Outside the V&A is one of Sir Giles Gilbert Scott’s famous red telephone boxes. It was one of around 1700 of the K2 type installed in the UK between 1926 and 1935. Its characteristic bright red paint was the result of an over-rule by the General Post Office who wanted something more on-brand than Scott’s original choice of silver with a blue-green interior.
This one is a bit special. It stands on Exhibition Road, whose façade bears and memorialises the scars of World War II.

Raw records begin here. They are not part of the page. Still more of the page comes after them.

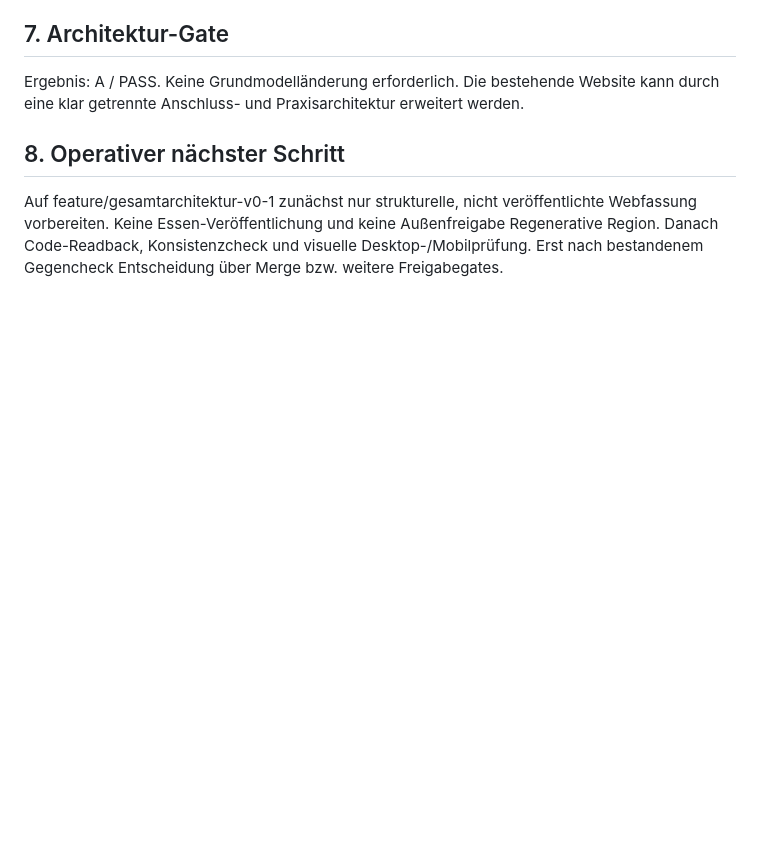
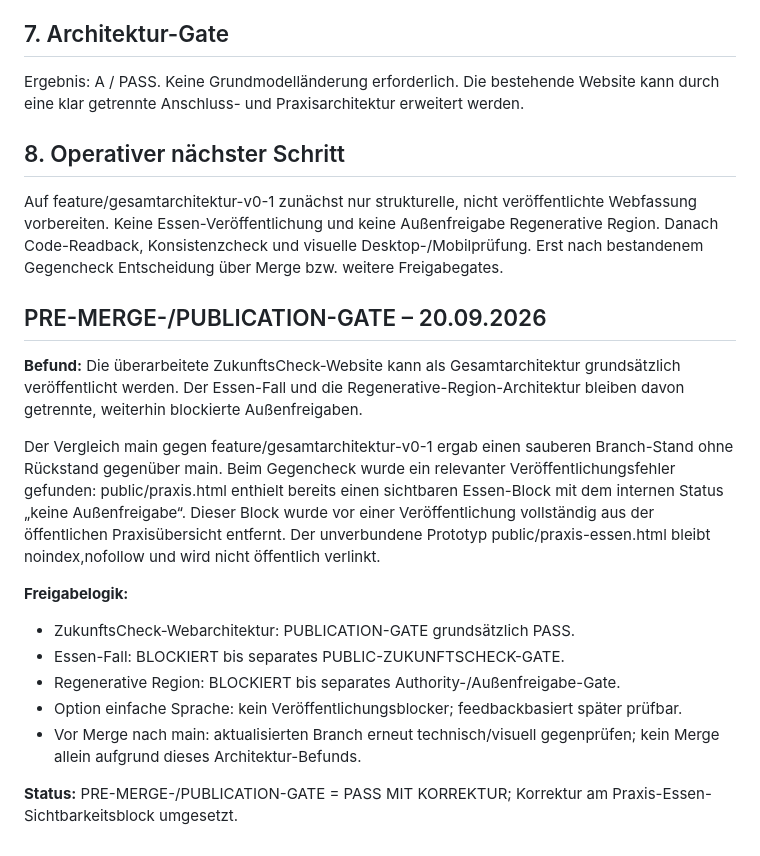
Before and after one commit to Hans-Leo-Bader-MIB-Munchen/zukunftscheck-web, a Markdown page: docs/ZS-WEB-GESAMTARCHITEKTUR-2026-09-20_v0.1.md, the part around the change. Drawn GitHub-style; blank space fills up the shorter version.

Commit message:
docs: record publication gate and Essen visibility correction

```diff
--- a/docs/ZS-WEB-GESAMTARCHITEKTUR-2026-09-20_v0.1.md
+++ b/docs/ZS-WEB-GESAMTARCHITEKTUR-2026-09-20_v0.1.md
@@ -83,3 +83,18 @@ Keine Grundmodelländerung erforderlich. Die bestehende Website kann durch eine
 
 ## 8. Operativer nächster Schritt
 Auf feature/gesamtarchitektur-v0-1 zunächst nur strukturelle, nicht veröffentlichte Webfassung vorbereiten. Keine Essen-Veröffentlichung und keine Außenfreigabe Regenerative Region. Danach Code-Readback, Konsistenzcheck und visuelle Desktop-/Mobilprüfung. Erst nach bestandenem Gegencheck Entscheidung über Merge bzw. weitere Freigabegates.
+
+## PRE-MERGE-/PUBLICATION-GATE – 20.09.2026
+
+**Befund:** Die überarbeitete ZukunftsCheck-Website kann als Gesamtarchitektur grundsätzlich veröffentlicht werden. Der Essen-Fall und die Regenerative-Region-Architektur bleiben davon getrennte, weiterhin blockierte Außenfreigaben.
+
+Der Vergleich main gegen feature/gesamtarchitektur-v0-1 ergab einen sauberen Branch-Stand ohne Rückstand gegenüber main. Beim Gegencheck wurde ein relevanter Veröffentlichungsfehler gefunden: public/praxis.html enthielt bereits einen sichtbaren Essen-Block mit dem internen Status „keine Außenfreigabe“. Dieser Block wurde vor einer Veröffentlichung vollständig aus der öffentlichen Praxisübersicht entfernt. Der unverbundene Prototyp public/praxis-essen.html bleibt noindex,nofollow und wird nicht öffentlich verlinkt.
+
+**Freigabelogik:**
+- ZukunftsCheck-Webarchitektur: PUBLICATION-GATE grundsätzlich PASS.
+- Essen-Fall: BLOCKIERT bis separates PUBLIC-ZUKUNFTSCHECK-GATE.
+- Regenerative Region: BLOCKIERT bis separates Authority-/Außenfreigabe-Gate.
+- Option einfache Sprache: kein Veröffentlichungsblocker; feedbackbasiert später prüfbar.
+- Vor Merge nach main: aktualisierten Branch erneut technisch/visuell gegenprüfen; kein Merge allein aufgrund dieses Architektur-Befunds.
+
+**Status:** PRE-MERGE-/PUBLICATION-GATE = PASS MIT KORREKTUR; Korrektur am Praxis-Essen-Sichtbarkeitsblock umgesetzt.
```
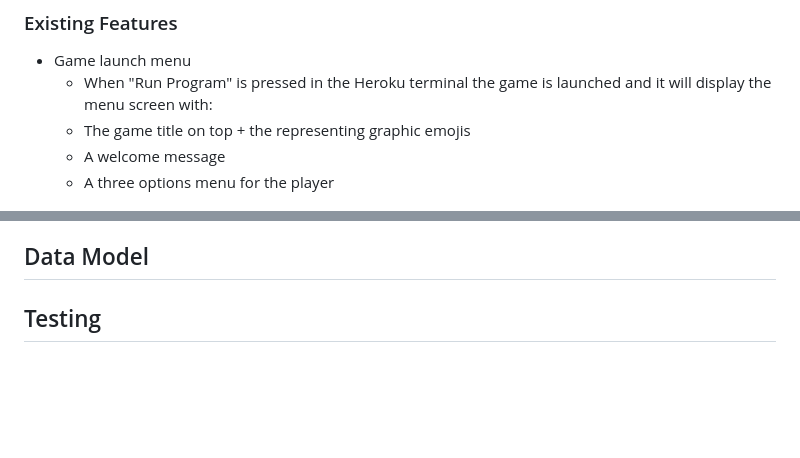
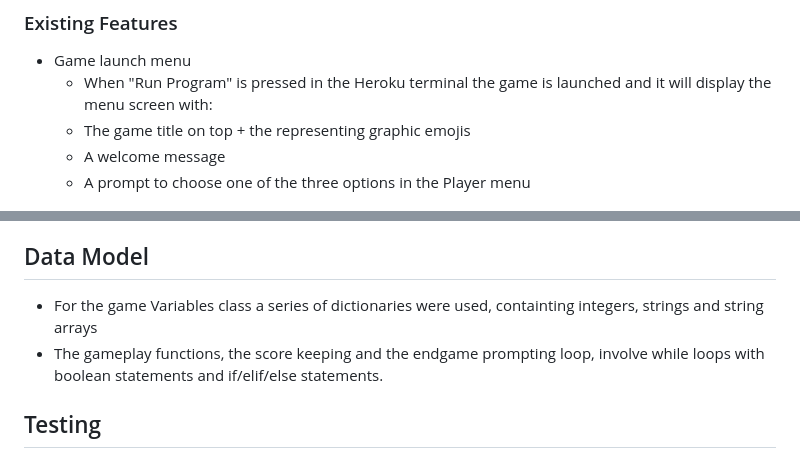
Before and after one commit to trikalex/pp3-rpsls-game, a Markdown page: README.md, 2 parts joined by grey strips. Drawn GitHub-style; blank space fills up the shorter version.

```diff
--- a/README.md
+++ b/README.md
@@ -18,7 +18,7 @@
 	- When "Run Program" is pressed in the Heroku terminal the game is launched and it will display the menu screen with:
 	- The game title on top + the representing graphic emojis
 	- A welcome message
-	- A three options menu for the player
+	- A prompt to choose one of the three options in the Player menu
 
 ![Launch-menu](/documentation/app/launchgame_menu.png)
 
@@ -57,6 +67,9 @@
 - Generate colored text for all the print messages.
 
 ## Data Model
+
+- For the game Variables class a series of dictionaries were used, containting integers, strings and string arrays
+- The gameplay functions, the score keeping and the endgame prompting loop, involve while loops with boolean statements and if/elif/else statements.
 
 ## Testing
 - Passed the code through the PEP8 validator successfully and no errors were returned!
```
Also changed, not shown: other parts of README.md (+15 -6 lines).
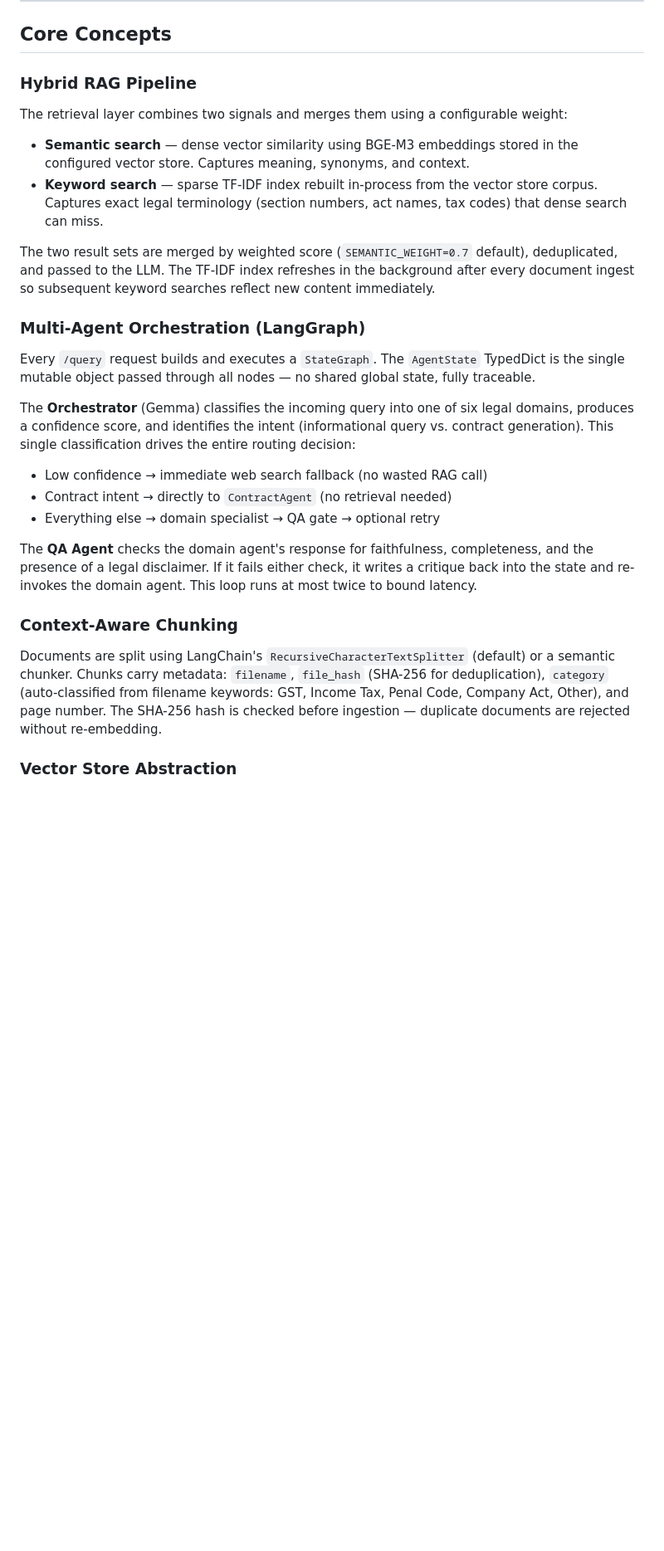
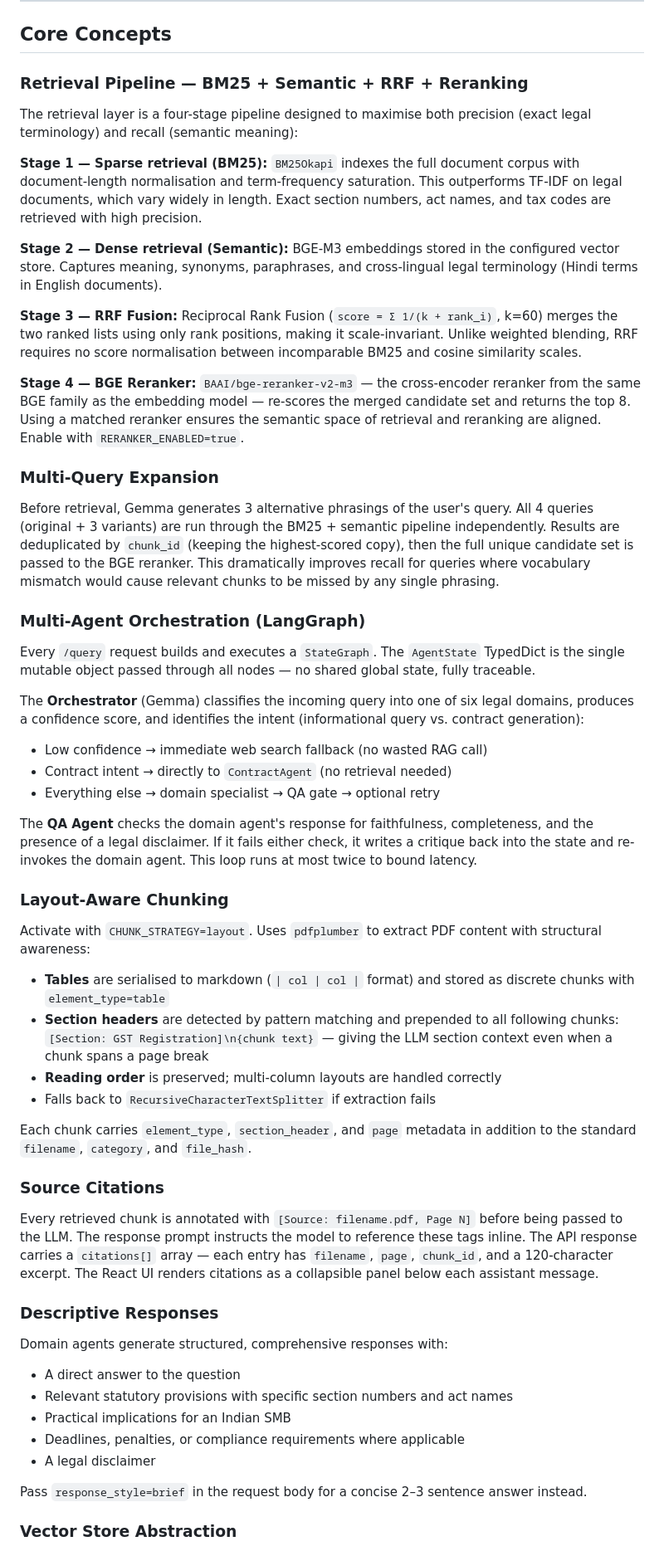
Before and after one commit to Ris1103/Smart-Legal-Assistant, a Markdown page: readme.md, the part around one of its changes. Shown at 83% size. Drawn GitHub-style; blank space fills up the shorter version.

```diff
--- a/readme.md
+++ b/readme.md
@@ -79,20 +84,27 @@ The system is built with production concerns in mind from the start: pluggable v
 
 ## Core Concepts
 
-### Hybrid RAG Pipeline
+### Retrieval Pipeline — BM25 + Semantic + RRF + Reranking
 
-The retrieval layer combines two signals and merges them using a configurable weight:
+The retrieval layer is a four-stage pipeline designed to maximise both precision (exact legal terminology) and recall (semantic meaning):
 
-- **Semantic search** — dense vector similarity using BGE-M3 embeddings stored in the configured vector store. Captures meaning, synonyms, and context.
-- **Keyword search** — sparse TF-IDF index rebuilt in-process from the vector store corpus. Captures exact legal terminology (section numbers, act names, tax codes) that dense search can miss.
+**Stage 1 — Sparse retrieval (BM25):** `BM25Okapi` indexes the full document corpus with document-length normalisation and term-frequency saturation. This outperforms TF-IDF on legal documents, which vary widely in length. Exact section numbers, act names, and tax codes are retrieved with high precision.
 
-The two result sets are merged by weighted score (`SEMANTIC_WEIGHT=0.7` default), deduplicated, and passed to the LLM. The TF-IDF index refreshes in the background after every document ingest so subsequent keyword searches reflect new content immediately.
+**Stage 2 — Dense retrieval (Semantic):** BGE-M3 embeddings stored in the configured vector store. Captures meaning, synonyms, paraphrases, and cross-lingual legal terminology (Hindi terms in English documents).
+
+**Stage 3 — RRF Fusion:** Reciprocal Rank Fusion (`score = Σ 1/(k + rank_i)`, k=60) merges the two ranked lists using only rank positions, making it scale-invariant. Unlike weighted blending, RRF requires no score normalisation between incomparable BM25 and cosine similarity scales.
+
+**Stage 4 — BGE Reranker:** `BAAI/bge-reranker-v2-m3` — the cross-encoder reranker from the same BGE family as the embedding model — re-scores the merged candidate set and returns the top 8. Using a matched reranker ensures the semantic space of retrieval and reranking are aligned. Enable with `RERANKER_ENABLED=true`.
+
+### Multi-Query Expansion
+
+Before retrieval, Gemma generates 3 alternative phrasings of the user's query. All 4 queries (original + 3 variants) are run through the BM25 + semantic pipeline independently. Results are deduplicated by `chunk_id` (keeping the highest-scored copy), then the full unique candidate set is passed to the BGE reranker. This dramatically improves recall for queries where vocabulary mismatch would cause relevant chunks to be missed by any single phrasing.
 
 ### Multi-Agent Orchestration (LangGraph)
 
 Every `/query` request builds and executes a `StateGraph`. The `AgentState` TypedDict is the single mutable object passed through all nodes — no shared global state, fully traceable.
 
-The **Orchestrator** (Gemma) classifies the incoming query into one of six legal domains, produces a confidence score, and identifies the intent (informational query vs. contract generation). This single classification drives the entire routing decision:
+The **Orchestrator** (Gemma) classifies the incoming query into one of six legal domains, produces a confidence score, and identifies the intent (informational query vs. contract generation):
 
 - Low confidence → immediate web search fallback (no wasted RAG call)
 - Contract intent → directly to `ContractAgent` (no retrieval needed)
@@ -100,9 +112,31 @@ The **Orchestrator** (Gemma) classifies the incoming query into one of six legal
 
 The **QA Agent** checks the domain agent's response for faithfulness, completeness, and the presence of a legal disclaimer. If it fails either check, it writes a critique back into the state and re-invokes the domain agent. This loop runs at most twice to bound latency.
 
-### Context-Aware Chunking
+### Layout-Aware Chunking
 
-Documents are split using LangChain's `RecursiveCharacterTextSplitter` (default) or a semantic chunker. Chunks carry metadata: `filename`, `file_hash` (SHA-256 for deduplication), `category` (auto-classified from filename keywords: GST, Income Tax, Penal Code, Company Act, Other), and page number. The SHA-256 hash is checked before ingestion — duplicate documents are rejected without re-embedding.
+Activate with `CHUNK_STRATEGY=layout`. Uses `pdfplumber` to extract PDF content with structural awareness:
+
+- **Tables** are serialised to markdown (`| col | col |` format) and stored as discrete chunks with `element_type=table`
+- **Section headers** are detected by pattern matching and prepended to all following chunks: `[Section: GST Registration]\n{chunk text}` — giving the LLM section context even when a chunk spans a page break
+- **Reading order** is preserved; multi-column layouts are handled correctly
+- Falls back to `RecursiveCharacterTextSplitter` if extraction fails
+
+Each chunk carries `element_type`, `section_header`, and `page` metadata in addition to the standard `filename`, `category`, and `file_hash`.
+
+### Source Citations
+
+Every retrieved chunk is annotated with `[Source: filename.pdf, Page N]` before being passed to the LLM. The response prompt instructs the model to reference these tags inline. The API response carries a `citations[]` array — each entry has `filename`, `page`, `chunk_id`, and a 120-character excerpt. The React UI renders citations as a collapsible panel below each assistant message.
+
+### Descriptive Responses
+
+Domain agents generate structured, comprehensive responses with:
+- A direct answer to the question
+- Relevant statutory provisions with specific section numbers and act names
+- Practical implications for an Indian SMB
+- Deadlines, penalties, or compliance requirements where applicable
+- A legal disclaimer
+
+Pass `response_style=brief` in the request body for a concise 2–3 sentence answer instead.
 
 ### Vector Store Abstraction
 
```
Also changed, not shown: other parts of readme.md (+80 -30 lines).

“The museum suffered considerable damage,” claimed a report at the time. “Two powerful bombs hit in the vicinity on Exhibition Road. It has practically wrecked the west side of the museum. The surface of the masonry was badly knocked about and the Exhibition Road doors were blown in. Practically all windows, frames and iron grilles were destroyed and we have lost most of the glass roofing on that side of the museum.’
Museum visitors today, photographing the pock-marked Portland Stone that contrasts so vividly with the pristine new entrance courtyard to the V&A, are always taken aback when you point out the less visible but more shocking penetration of the thick cast-iron framework of the phone box.